** PROVIDED DATA follows **

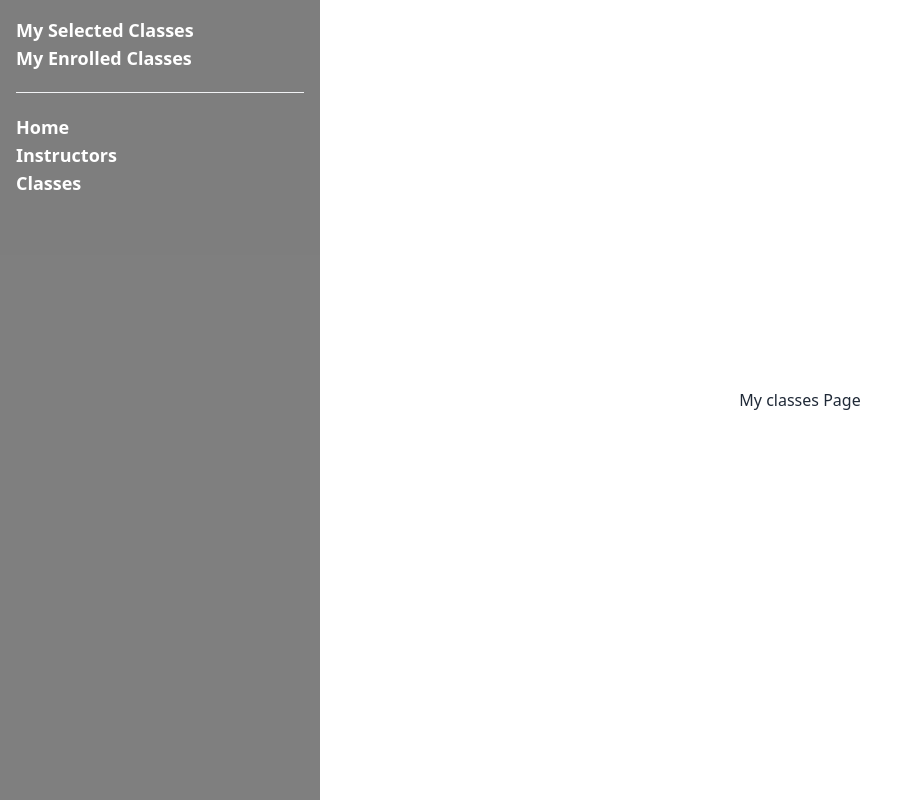
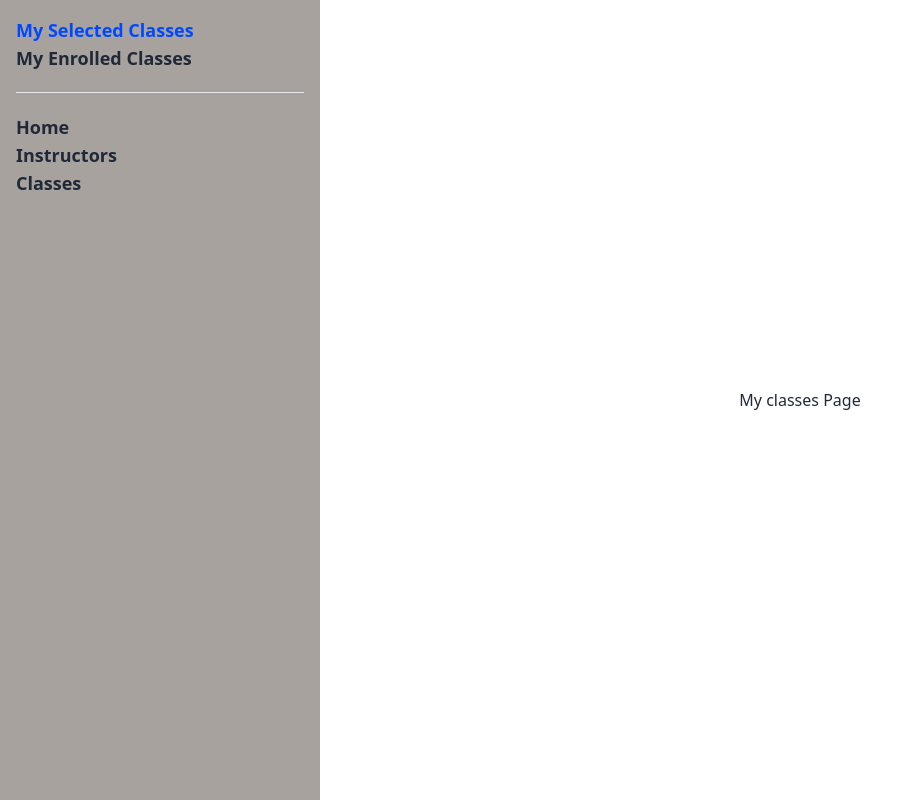
Before and after one commit to yasinarafat9/summer-camp-photography-client-a12, a React (Vite) app: page /dashboard/myclass in a window 1280 px wide. Shown: the whole page, without its empty margins (0-907 px from the left). Built offline with nearby package versions, Linux system fonts and the light colour scheme; no server answers.

Commit message:
active link

```diff
--- a/src/Layout/Dashboard.jsx
+++ b/src/Layout/Dashboard.jsx
@@ -14,14 +14,14 @@ const Dashboard = () => {
                 </div>
                 <div className="drawer-side">
                     <label htmlFor="my-drawer-2" className="drawer-overlay"></label>
-                    <ul className="menu p-4 w-80 h-full bg-black opacity-50 text-white">
+                    <ul className="menu p-4 w-80 h-full bg-stone-400">
                         {/* Sidebar content here */}
                         <NavLink className=' font-semibold text-lg' to='/dashboard/myclass'>My Selected Classes</NavLink>
-                        <NavLink className=' font-semibold text-lg' to='/dashboard/myclass'>My Enrolled Classes</NavLink>
+                        <NavLink className=' font-semibold text-lg' to='/'>My Enrolled Classes</NavLink>
                         <br />
                         <hr />
                         <br />
-                        <NavLink className="font-semibold text-lg" to=''>Home</NavLink>
+                        <NavLink className="font-semibold text-lg" to='/'>Home</NavLink>
                         <NavLink className="font-semibold text-lg" to='/instructors'>Instructors</NavLink>
                         <NavLink className="font-semibold text-lg" to='/allClasses'>Classes</NavLink>
                     </ul>
--- a/src/index.css
+++ b/src/index.css
@@ -36,3 +36,7 @@
     height: 300px;
     object-fit: cover;
 }
+
+.active {
+    color: rgb(0, 72, 255);
+  }
```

** End of PROVIDED DATA **

Write out the data word for word, with every picture dropped.

Before and after one commit to yasinarafat9/summer-camp-photography-client-a12, a React (Vite) app: page /dashboard/myclass in a window 1280 px wide. Shown: the whole page, without its empty margins (0-907 px from the left). Built offline with nearby package versions, Linux system fonts and the light colour scheme; no server answers.

Commit message:
active link

```diff
--- a/src/Layout/Dashboard.jsx
+++ b/src/Layout/Dashboard.jsx
@@ -14,14 +14,14 @@ const Dashboard = () => {
                 </div>
                 <div className="drawer-side">
                     <label htmlFor="my-drawer-2" className="drawer-overlay"></label>
-                    <ul className="menu p-4 w-80 h-full bg-black opacity-50 text-white">
+                    <ul className="menu p-4 w-80 h-full bg-stone-400">
                         {/* Sidebar content here */}
                         <NavLink className=' font-semibold text-lg' to='/dashboard/myclass'>My Selected Classes</NavLink>
-                        <NavLink className=' font-semibold text-lg' to='/dashboard/myclass'>My Enrolled Classes</NavLink>
+                        <NavLink className=' font-semibold text-lg' to='/'>My Enrolled Classes</NavLink>
                         <br />
                         <hr />
                         <br />
-                        <NavLink className="font-semibold text-lg" to=''>Home</NavLink>
+                        <NavLink className="font-semibold text-lg" to='/'>Home</NavLink>
                         <NavLink className="font-semibold text-lg" to='/instructors'>Instructors</NavLink>
                         <NavLink className="font-semibold text-lg" to='/allClasses'>Classes</NavLink>
                     </ul>
--- a/src/index.css
+++ b/src/index.css
@@ -36,3 +36,7 @@
     height: 300px;
     object-fit: cover;
 }
+
+.active {
+    color: rgb(0, 72, 255);
+  }
```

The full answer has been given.